*** Block opens ***

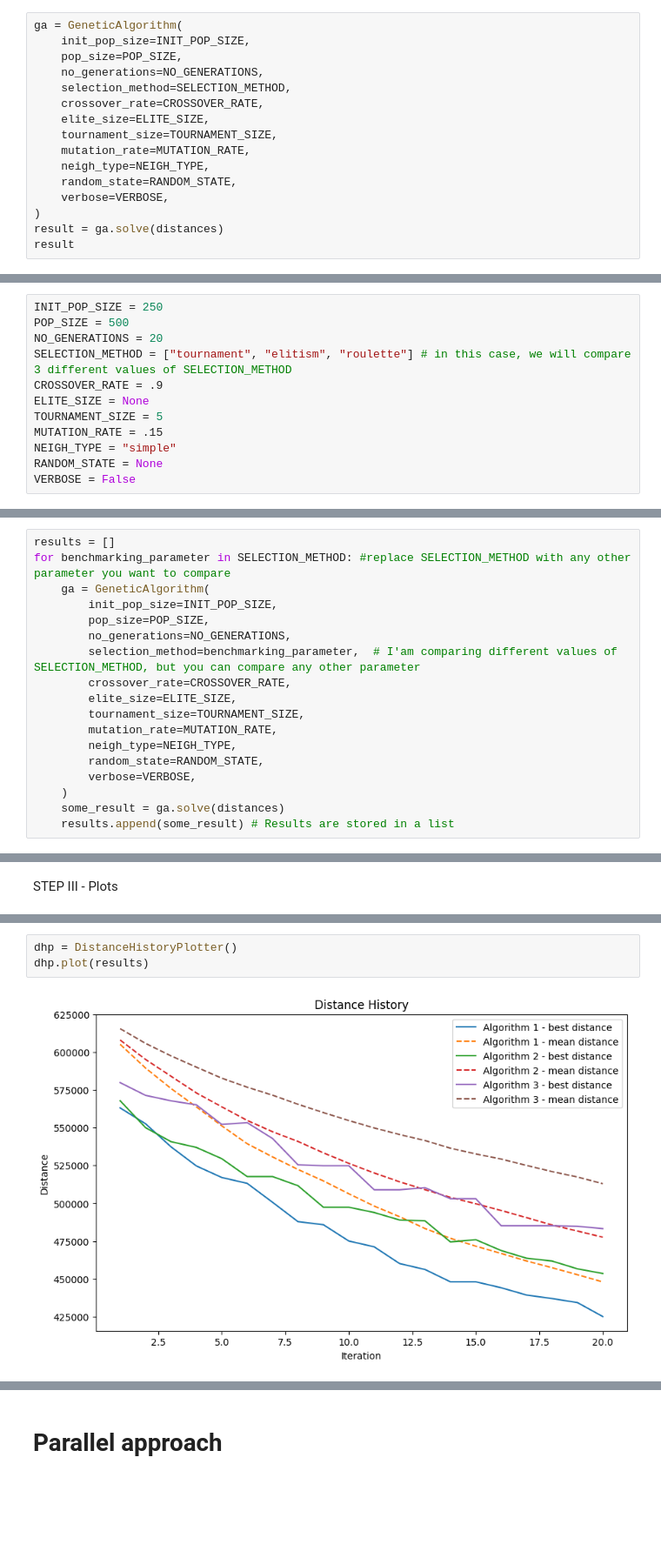
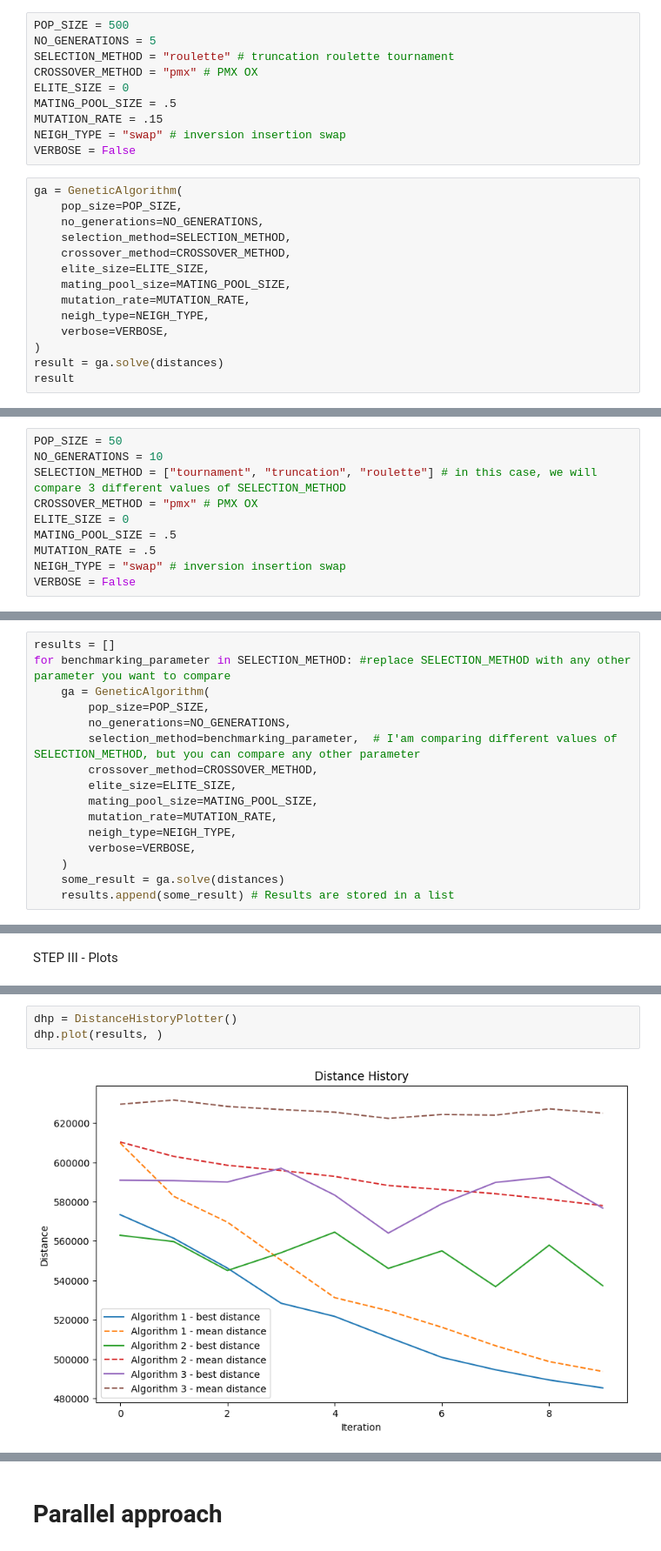
Before and after one commit to PanNorek/essa-tsp-metaheuristics, a Jupyter notebook: notebooks/GA-template.ipynb, the cells around one changed output, grey strips where cells are left out. Shown at 87% size. Drawn from its saved outputs; the diff is of its cells as text; blank space fills up the shorter version.

```diff
--- a/notebooks/GA-template.ipynb
+++ b/notebooks/GA-template.ipynb
@@ -25,15 +13,23 @@ VERBOSE = True
+# %%
+POP_SIZE = 500
+NO_GENERATIONS = 5
+SELECTION_METHOD = "roulette" # truncation roulette tournament
+CROSSOVER_METHOD = "pmx" # PMX OX
+ELITE_SIZE = 0
+MATING_POOL_SIZE = .5
+MUTATION_RATE = .15
+NEIGH_TYPE = "swap" # inversion insertion swap
+VERBOSE = False
 # %%
 ga = GeneticAlgorithm(
-    init_pop_size=INIT_POP_SIZE,
     pop_size=POP_SIZE,
     no_generations=NO_GENERATIONS,
     selection_method=SELECTION_METHOD,
-    crossover_rate=CROSSOVER_RATE,
+    crossover_method=CROSSOVER_METHOD,
     elite_size=ELITE_SIZE,
-    tournament_size=TOURNAMENT_SIZE,
+    mating_pool_size=MATING_POOL_SIZE,
     mutation_rate=MUTATION_RATE,
     neigh_type=NEIGH_TYPE,
-    random_state=RANDOM_STATE,
     verbose=VERBOSE,
 )
 result = ga.solve(distances)
@@ -66,16 +64,14 @@ dhp.plot([result])
 # %% [markdown]
 ### STEP I - Make a list from the compared parameter
 # %%
-INIT_POP_SIZE = 250
-POP_SIZE = 500
-NO_GENERATIONS = 20
-SELECTION_METHOD = ["tournament", "elitism", "roulette"] # in this case, we will compare 3 different values of SELECTION_METHOD
-CROSSOVER_RATE = .9
-ELITE_SIZE = None
-TOURNAMENT_SIZE = 5
-MUTATION_RATE = .15
-NEIGH_TYPE = "simple"
-RANDOM_STATE = None
+POP_SIZE = 50
+NO_GENERATIONS = 10
+SELECTION_METHOD = ["tournament", "truncation", "roulette"] # in this case, we will compare 3 different values of SELECTION_METHOD
+CROSSOVER_METHOD = "pmx" # PMX OX
+ELITE_SIZE = 0
+MATING_POOL_SIZE = .5
+MUTATION_RATE = .5
+NEIGH_TYPE = "swap" # inversion insertion swap
 VERBOSE = False
 # %% [markdown]
 ### STEP II - Run Models
@@ -83,16 +79,14 @@ VERBOSE = False
 results = []
 for benchmarking_parameter in SELECTION_METHOD: #replace SELECTION_METHOD with any other parameter you want to compare
     ga = GeneticAlgorithm(
-        init_pop_size=INIT_POP_SIZE,
         pop_size=POP_SIZE,
         no_generations=NO_GENERATIONS,
         selection_method=benchmarking_parameter,  # I'am comparing different values of SELECTION_METHOD, but you can compare any other parameter
-        crossover_rate=CROSSOVER_RATE,
+        crossover_method=CROSSOVER_METHOD,
         elite_size=ELITE_SIZE,
-        tournament_size=TOURNAMENT_SIZE,
+        mating_pool_size=MATING_POOL_SIZE,
         mutation_rate=MUTATION_RATE,
         neigh_type=NEIGH_TYPE,
-        random_state=RANDOM_STATE,
         verbose=VERBOSE,
     )
     some_result = ga.solve(distances)
@@ -120,8 +107,8 @@ bp.plot(
 # %%
 dhp = DistanceHistoryPlotter()
-dhp.plot(results)
+dhp.plot(results, )
 # %% [output]
-[figure, old version]
+[figure, new version]
 # %%
 dhp = DistanceHistoryPlotter()
 dhp.plot(results, labels=SELECTION_METHOD)
```
Also changed, not shown: parts of 13 cells of this notebook, 7 other files.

*** Block closes ***

Without the pictures, reproduce every record exactly as it appears above.

Before and after one commit to PanNorek/essa-tsp-metaheuristics, a Jupyter notebook: notebooks/GA-template.ipynb, the cells around one changed output, grey strips where cells are left out. Shown at 87% size. Drawn from its saved outputs; the diff is of its cells as text; blank space fills up the shorter version.

```diff
--- a/notebooks/GA-template.ipynb
+++ b/notebooks/GA-template.ipynb
@@ -25,15 +13,23 @@ VERBOSE = True
+# %%
+POP_SIZE = 500
+NO_GENERATIONS = 5
+SELECTION_METHOD = "roulette" # truncation roulette tournament
+CROSSOVER_METHOD = "pmx" # PMX OX
+ELITE_SIZE = 0
+MATING_POOL_SIZE = .5
+MUTATION_RATE = .15
+NEIGH_TYPE = "swap" # inversion insertion swap
+VERBOSE = False
 # %%
 ga = GeneticAlgorithm(
-    init_pop_size=INIT_POP_SIZE,
     pop_size=POP_SIZE,
     no_generations=NO_GENERATIONS,
     selection_method=SELECTION_METHOD,
-    crossover_rate=CROSSOVER_RATE,
+    crossover_method=CROSSOVER_METHOD,
     elite_size=ELITE_SIZE,
-    tournament_size=TOURNAMENT_SIZE,
+    mating_pool_size=MATING_POOL_SIZE,
     mutation_rate=MUTATION_RATE,
     neigh_type=NEIGH_TYPE,
-    random_state=RANDOM_STATE,
     verbose=VERBOSE,
 )
 result = ga.solve(distances)
@@ -66,16 +64,14 @@ dhp.plot([result])
 # %% [markdown]
 ### STEP I - Make a list from the compared parameter
 # %%
-INIT_POP_SIZE = 250
-POP_SIZE = 500
-NO_GENERATIONS = 20
-SELECTION_METHOD = ["tournament", "elitism", "roulette"] # in this case, we will compare 3 different values of SELECTION_METHOD
-CROSSOVER_RATE = .9
-ELITE_SIZE = None
-TOURNAMENT_SIZE = 5
-MUTATION_RATE = .15
-NEIGH_TYPE = "simple"
-RANDOM_STATE = None
+POP_SIZE = 50
+NO_GENERATIONS = 10
+SELECTION_METHOD = ["tournament", "truncation", "roulette"] # in this case, we will compare 3 different values of SELECTION_METHOD
+CROSSOVER_METHOD = "pmx" # PMX OX
+ELITE_SIZE = 0
+MATING_POOL_SIZE = .5
+MUTATION_RATE = .5
+NEIGH_TYPE = "swap" # inversion insertion swap
 VERBOSE = False
 # %% [markdown]
 ### STEP II - Run Models
@@ -83,16 +79,14 @@ VERBOSE = False
 results = []
 for benchmarking_parameter in SELECTION_METHOD: #replace SELECTION_METHOD with any other parameter you want to compare
     ga = GeneticAlgorithm(
-        init_pop_size=INIT_POP_SIZE,
         pop_size=POP_SIZE,
         no_generations=NO_GENERATIONS,
         selection_method=benchmarking_parameter,  # I'am comparing different values of SELECTION_METHOD, but you can compare any other parameter
-        crossover_rate=CROSSOVER_RATE,
+        crossover_method=CROSSOVER_METHOD,
         elite_size=ELITE_SIZE,
-        tournament_size=TOURNAMENT_SIZE,
+        mating_pool_size=MATING_POOL_SIZE,
         mutation_rate=MUTATION_RATE,
         neigh_type=NEIGH_TYPE,
-        random_state=RANDOM_STATE,
         verbose=VERBOSE,
     )
     some_result = ga.solve(distances)
@@ -120,8 +107,8 @@ bp.plot(
 # %%
 dhp = DistanceHistoryPlotter()
-dhp.plot(results)
+dhp.plot(results, )
 # %% [output]
-[figure, old version]
+[figure, new version]
 # %%
 dhp = DistanceHistoryPlotter()
 dhp.plot(results, labels=SELECTION_METHOD)
```
Also changed, not shown: parts of 13 cells of this notebook, 7 other files.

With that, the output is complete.